Michelle is taking on obesity in kids. How perfect. She spoke before the Department of Health and Human Services to promote healthy eating, but what she really talked about was stress. It was the stress of being exhausted after a day of work, with no food in the refrigerator and grumpy kids. Why not call out for pizza? I believe in eating healthy food, and I do it because food takes good when you’re hungry. I want to avoid feeling bad, physically, when I don’t. But that takes nurturing in other ways, and setting limits. So Michele is teaching the basics of nurturing and limits — and EBT without even mentioning it. What a gal!
One of the most impressive studies on pediatric obesity was a 40 year follow-up of British children. During preschool they were grilled for every conceivable aspect of lifestyle that could promote weight gain.

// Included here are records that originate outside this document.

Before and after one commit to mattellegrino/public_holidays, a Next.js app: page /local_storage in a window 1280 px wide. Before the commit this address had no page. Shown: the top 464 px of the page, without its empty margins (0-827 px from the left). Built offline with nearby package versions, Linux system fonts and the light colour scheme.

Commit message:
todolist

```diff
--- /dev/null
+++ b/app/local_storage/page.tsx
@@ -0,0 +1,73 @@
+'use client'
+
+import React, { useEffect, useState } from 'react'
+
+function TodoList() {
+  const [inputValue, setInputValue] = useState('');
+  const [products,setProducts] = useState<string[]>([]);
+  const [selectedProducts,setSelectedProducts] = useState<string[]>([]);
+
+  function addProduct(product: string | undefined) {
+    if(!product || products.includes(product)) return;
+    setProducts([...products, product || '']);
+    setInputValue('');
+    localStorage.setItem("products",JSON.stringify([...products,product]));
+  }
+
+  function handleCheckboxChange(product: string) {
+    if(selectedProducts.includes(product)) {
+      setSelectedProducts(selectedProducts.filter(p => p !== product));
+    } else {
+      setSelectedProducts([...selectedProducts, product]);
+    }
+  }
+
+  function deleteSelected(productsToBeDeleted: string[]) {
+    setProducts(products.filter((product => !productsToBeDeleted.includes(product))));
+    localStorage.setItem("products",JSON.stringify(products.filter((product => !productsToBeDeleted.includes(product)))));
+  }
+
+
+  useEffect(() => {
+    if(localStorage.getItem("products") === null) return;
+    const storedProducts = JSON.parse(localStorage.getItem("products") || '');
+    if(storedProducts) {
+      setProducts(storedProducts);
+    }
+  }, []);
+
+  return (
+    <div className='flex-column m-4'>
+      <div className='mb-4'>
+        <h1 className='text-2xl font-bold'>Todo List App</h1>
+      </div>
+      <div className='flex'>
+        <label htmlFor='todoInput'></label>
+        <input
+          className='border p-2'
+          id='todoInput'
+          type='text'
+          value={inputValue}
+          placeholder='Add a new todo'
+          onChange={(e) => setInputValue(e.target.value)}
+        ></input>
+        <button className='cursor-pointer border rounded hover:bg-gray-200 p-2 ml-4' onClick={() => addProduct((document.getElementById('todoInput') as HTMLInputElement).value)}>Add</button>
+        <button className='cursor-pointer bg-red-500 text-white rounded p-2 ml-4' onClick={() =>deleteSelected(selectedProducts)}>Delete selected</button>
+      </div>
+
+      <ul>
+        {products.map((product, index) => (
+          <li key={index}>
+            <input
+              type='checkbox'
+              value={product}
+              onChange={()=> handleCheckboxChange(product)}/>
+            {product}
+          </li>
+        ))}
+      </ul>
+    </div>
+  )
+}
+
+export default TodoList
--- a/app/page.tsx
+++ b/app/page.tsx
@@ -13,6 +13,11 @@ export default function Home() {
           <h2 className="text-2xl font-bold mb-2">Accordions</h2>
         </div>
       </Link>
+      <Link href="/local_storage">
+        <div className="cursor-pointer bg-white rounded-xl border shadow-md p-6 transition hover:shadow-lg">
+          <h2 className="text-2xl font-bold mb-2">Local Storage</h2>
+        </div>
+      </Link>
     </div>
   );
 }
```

Forty years later the researchers looked at the correlation between early indices and later weight gain.
The type of food didn’t matter. How much they ate didn’t matter. What they snacked on didn’t matter. What mattered? Whether the parents KNEW what they ate. Was someone securely attached, mindful of them? When I read that study I began laughing, because these prospective longitudinal studies are rare and revered. The take home message had more to do with the parent-child connection than anything.
If you look back at your own childhood, and wonder when stresses mounted and instead of feeling securely connected, not indulged or deprived, you felt alone . . . lost . . . and then . . .hungry. If Michele can motivate parents to say “no” to junk food, and be so at Brain State 1 that they can nurture their children to the point that they kids don’t run to the corner store and buy candy, then how perfect. She addresses two problems at once. The symptom of poor diets in children and the problem, which is so much stress that parents are not in a brain state in which they nurture and set effective limits . . .